Tip the self-raising flour into a large bowl with the salt and baking powder, and mix to combine. Add the butter, and rub it in with your fingertips until the mixture resembles fine crumbs (you can do this in a food processor, but take care not to over-process the mixture). Stir in the caster sugar.

Make a well in the centre of the dry mixture, then add the milk and combine it quickly with a fork until you have a sticky dough.

Lightly flour your work surface and tip out the dough. Sprinkle some more flour over the dough and, using floured hands, knead the dough very lightly. Work in the sultanas, if you like – to make fruit scones.

Roll out the dough to a rough rectangle about 3cm thick.
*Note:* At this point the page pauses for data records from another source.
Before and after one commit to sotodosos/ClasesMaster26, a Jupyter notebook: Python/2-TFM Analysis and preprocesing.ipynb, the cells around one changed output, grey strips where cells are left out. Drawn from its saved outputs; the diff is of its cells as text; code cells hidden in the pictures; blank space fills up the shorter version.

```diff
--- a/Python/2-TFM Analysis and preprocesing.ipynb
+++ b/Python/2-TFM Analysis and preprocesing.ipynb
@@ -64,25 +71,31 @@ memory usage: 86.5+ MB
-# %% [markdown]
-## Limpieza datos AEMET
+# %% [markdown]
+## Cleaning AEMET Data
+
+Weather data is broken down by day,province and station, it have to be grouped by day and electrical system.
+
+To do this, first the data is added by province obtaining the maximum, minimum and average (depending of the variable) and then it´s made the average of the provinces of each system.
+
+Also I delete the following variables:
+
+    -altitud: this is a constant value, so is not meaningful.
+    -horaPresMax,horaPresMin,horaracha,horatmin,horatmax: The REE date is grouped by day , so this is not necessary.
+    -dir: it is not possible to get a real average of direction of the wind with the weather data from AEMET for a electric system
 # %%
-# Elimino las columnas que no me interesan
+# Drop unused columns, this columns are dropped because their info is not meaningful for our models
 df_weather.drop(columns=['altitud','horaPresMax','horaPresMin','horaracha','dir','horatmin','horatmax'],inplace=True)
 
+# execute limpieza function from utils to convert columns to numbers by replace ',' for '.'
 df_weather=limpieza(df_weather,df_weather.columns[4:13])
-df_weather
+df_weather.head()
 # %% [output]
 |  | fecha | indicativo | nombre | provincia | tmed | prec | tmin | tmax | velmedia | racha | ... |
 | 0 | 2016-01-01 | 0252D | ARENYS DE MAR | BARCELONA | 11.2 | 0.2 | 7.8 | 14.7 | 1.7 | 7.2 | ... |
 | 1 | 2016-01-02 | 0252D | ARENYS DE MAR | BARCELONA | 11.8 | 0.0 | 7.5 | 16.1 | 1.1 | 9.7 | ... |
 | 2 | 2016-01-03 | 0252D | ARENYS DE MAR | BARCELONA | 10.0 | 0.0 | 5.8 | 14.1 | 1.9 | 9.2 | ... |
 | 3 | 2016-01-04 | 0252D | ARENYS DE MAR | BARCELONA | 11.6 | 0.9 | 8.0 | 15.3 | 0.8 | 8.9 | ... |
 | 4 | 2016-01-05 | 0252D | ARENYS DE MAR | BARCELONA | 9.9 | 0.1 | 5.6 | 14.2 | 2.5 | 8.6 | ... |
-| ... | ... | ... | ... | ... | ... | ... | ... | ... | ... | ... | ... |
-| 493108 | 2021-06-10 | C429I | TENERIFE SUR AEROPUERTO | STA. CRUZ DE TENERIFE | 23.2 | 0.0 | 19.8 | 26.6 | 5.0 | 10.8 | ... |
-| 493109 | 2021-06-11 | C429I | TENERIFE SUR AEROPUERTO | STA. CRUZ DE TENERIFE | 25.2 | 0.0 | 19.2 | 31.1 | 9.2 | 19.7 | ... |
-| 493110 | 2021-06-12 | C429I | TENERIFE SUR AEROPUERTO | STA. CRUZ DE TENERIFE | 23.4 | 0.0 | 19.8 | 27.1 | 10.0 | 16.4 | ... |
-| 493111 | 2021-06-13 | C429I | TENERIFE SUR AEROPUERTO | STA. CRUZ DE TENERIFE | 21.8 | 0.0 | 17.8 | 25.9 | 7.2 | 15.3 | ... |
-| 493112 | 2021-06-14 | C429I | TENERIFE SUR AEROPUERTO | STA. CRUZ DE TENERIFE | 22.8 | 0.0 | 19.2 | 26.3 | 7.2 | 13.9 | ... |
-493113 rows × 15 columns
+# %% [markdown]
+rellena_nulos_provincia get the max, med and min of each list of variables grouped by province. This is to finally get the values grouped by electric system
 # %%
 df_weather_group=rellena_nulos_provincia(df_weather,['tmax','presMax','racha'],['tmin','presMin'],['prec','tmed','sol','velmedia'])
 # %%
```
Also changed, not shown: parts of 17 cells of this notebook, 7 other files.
Dust a 5cm round pastry cutter with a little flour and cut out as many circles as you can, re-rolling the trimmings as necessary until you have used up all the dough and have 10 scones.

Brush the top of each scone with a little beaten egg, trying not to let it drip down the sides (which can stop the scones rising evenly).

Then, place the scones on the hot baking tray in the oven. Bake them for 12–14 minutes, until they are risen and a pale, golden brown colour. Remove the scones from the oven and transfer them to a wire rack to cool.

Eat the scones either just warm or fully cool, but as soon as possible. There is only one way to serve them: split in half and served with lashings of clotted cream and strawberry jam.

Extracted from The Platinum Jubilee Cookbook by Ameer Kotecha (Jon Croft Editions, £30) is out now. Photography by David Loftus.


Top Videos



Privacy